• ASSIGNED TASK:
Please write out all of the entries without altering anything.

[EXERCISE DATA — start]

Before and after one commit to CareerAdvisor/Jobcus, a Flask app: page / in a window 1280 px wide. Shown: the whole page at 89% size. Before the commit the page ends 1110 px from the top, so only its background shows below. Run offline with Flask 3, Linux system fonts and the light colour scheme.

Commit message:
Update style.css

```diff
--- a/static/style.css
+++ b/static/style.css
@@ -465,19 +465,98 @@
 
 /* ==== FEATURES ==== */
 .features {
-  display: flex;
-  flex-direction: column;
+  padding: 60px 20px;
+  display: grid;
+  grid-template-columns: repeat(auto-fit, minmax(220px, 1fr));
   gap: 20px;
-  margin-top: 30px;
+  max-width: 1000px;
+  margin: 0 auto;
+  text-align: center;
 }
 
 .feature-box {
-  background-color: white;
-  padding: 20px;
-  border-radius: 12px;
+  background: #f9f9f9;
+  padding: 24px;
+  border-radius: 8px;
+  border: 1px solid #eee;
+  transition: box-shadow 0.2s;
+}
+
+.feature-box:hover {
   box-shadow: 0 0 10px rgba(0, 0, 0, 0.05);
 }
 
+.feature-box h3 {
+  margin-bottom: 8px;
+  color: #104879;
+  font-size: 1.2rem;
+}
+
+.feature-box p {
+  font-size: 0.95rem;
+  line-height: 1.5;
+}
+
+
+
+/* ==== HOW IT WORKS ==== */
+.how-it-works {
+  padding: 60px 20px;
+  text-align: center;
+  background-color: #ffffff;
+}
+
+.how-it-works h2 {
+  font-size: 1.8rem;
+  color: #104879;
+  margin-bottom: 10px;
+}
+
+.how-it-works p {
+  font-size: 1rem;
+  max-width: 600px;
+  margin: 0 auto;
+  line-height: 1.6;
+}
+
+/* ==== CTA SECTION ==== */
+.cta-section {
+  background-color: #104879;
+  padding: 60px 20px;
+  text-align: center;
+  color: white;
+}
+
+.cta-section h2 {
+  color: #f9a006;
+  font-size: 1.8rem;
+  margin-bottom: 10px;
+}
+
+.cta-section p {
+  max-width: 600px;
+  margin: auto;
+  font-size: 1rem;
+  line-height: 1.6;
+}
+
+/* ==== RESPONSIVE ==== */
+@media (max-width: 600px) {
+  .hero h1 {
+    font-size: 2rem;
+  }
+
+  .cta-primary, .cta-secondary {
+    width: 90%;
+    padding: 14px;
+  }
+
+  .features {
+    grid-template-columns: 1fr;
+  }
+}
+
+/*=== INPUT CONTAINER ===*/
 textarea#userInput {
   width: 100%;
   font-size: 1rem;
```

[EXERCISE DATA — finish]

• COMPLETED EXERCISE:
Before and after one commit to CareerAdvisor/Jobcus, a Flask app: page / in a window 1280 px wide. Shown: the whole page at 89% size. Before the commit the page ends 1110 px from the top, so only its background shows below. Run offline with Flask 3, Linux system fonts and the light colour scheme.

Commit message:
Update style.css

```diff
--- a/static/style.css
+++ b/static/style.css
@@ -465,19 +465,98 @@
 
 /* ==== FEATURES ==== */
 .features {
-  display: flex;
-  flex-direction: column;
+  padding: 60px 20px;
+  display: grid;
+  grid-template-columns: repeat(auto-fit, minmax(220px, 1fr));
   gap: 20px;
-  margin-top: 30px;
+  max-width: 1000px;
+  margin: 0 auto;
+  text-align: center;
 }
 
 .feature-box {
-  background-color: white;
-  padding: 20px;
-  border-radius: 12px;
+  background: #f9f9f9;
+  padding: 24px;
+  border-radius: 8px;
+  border: 1px solid #eee;
+  transition: box-shadow 0.2s;
+}
+
+.feature-box:hover {
   box-shadow: 0 0 10px rgba(0, 0, 0, 0.05);
 }
 
+.feature-box h3 {
+  margin-bottom: 8px;
+  color: #104879;
+  font-size: 1.2rem;
+}
+
+.feature-box p {
+  font-size: 0.95rem;
+  line-height: 1.5;
+}
+
+
+
+/* ==== HOW IT WORKS ==== */
+.how-it-works {
+  padding: 60px 20px;
+  text-align: center;
+  background-color: #ffffff;
+}
+
+.how-it-works h2 {
+  font-size: 1.8rem;
+  color: #104879;
+  margin-bottom: 10px;
+}
+
+.how-it-works p {
+  font-size: 1rem;
+  max-width: 600px;
+  margin: 0 auto;
+  line-height: 1.6;
+}
+
+/* ==== CTA SECTION ==== */
+.cta-section {
+  background-color: #104879;
+  padding: 60px 20px;
+  text-align: center;
+  color: white;
+}
+
+.cta-section h2 {
+  color: #f9a006;
+  font-size: 1.8rem;
+  margin-bottom: 10px;
+}
+
+.cta-section p {
+  max-width: 600px;
+  margin: auto;
+  font-size: 1rem;
+  line-height: 1.6;
+}
+
+/* ==== RESPONSIVE ==== */
+@media (max-width: 600px) {
+  .hero h1 {
+    font-size: 2rem;
+  }
+
+  .cta-primary, .cta-secondary {
+    width: 90%;
+    padding: 14px;
+  }
+
+  .features {
+    grid-template-columns: 1fr;
+  }
+}
+
+/*=== INPUT CONTAINER ===*/
 textarea#userInput {
   width: 100%;
   font-size: 1rem;
```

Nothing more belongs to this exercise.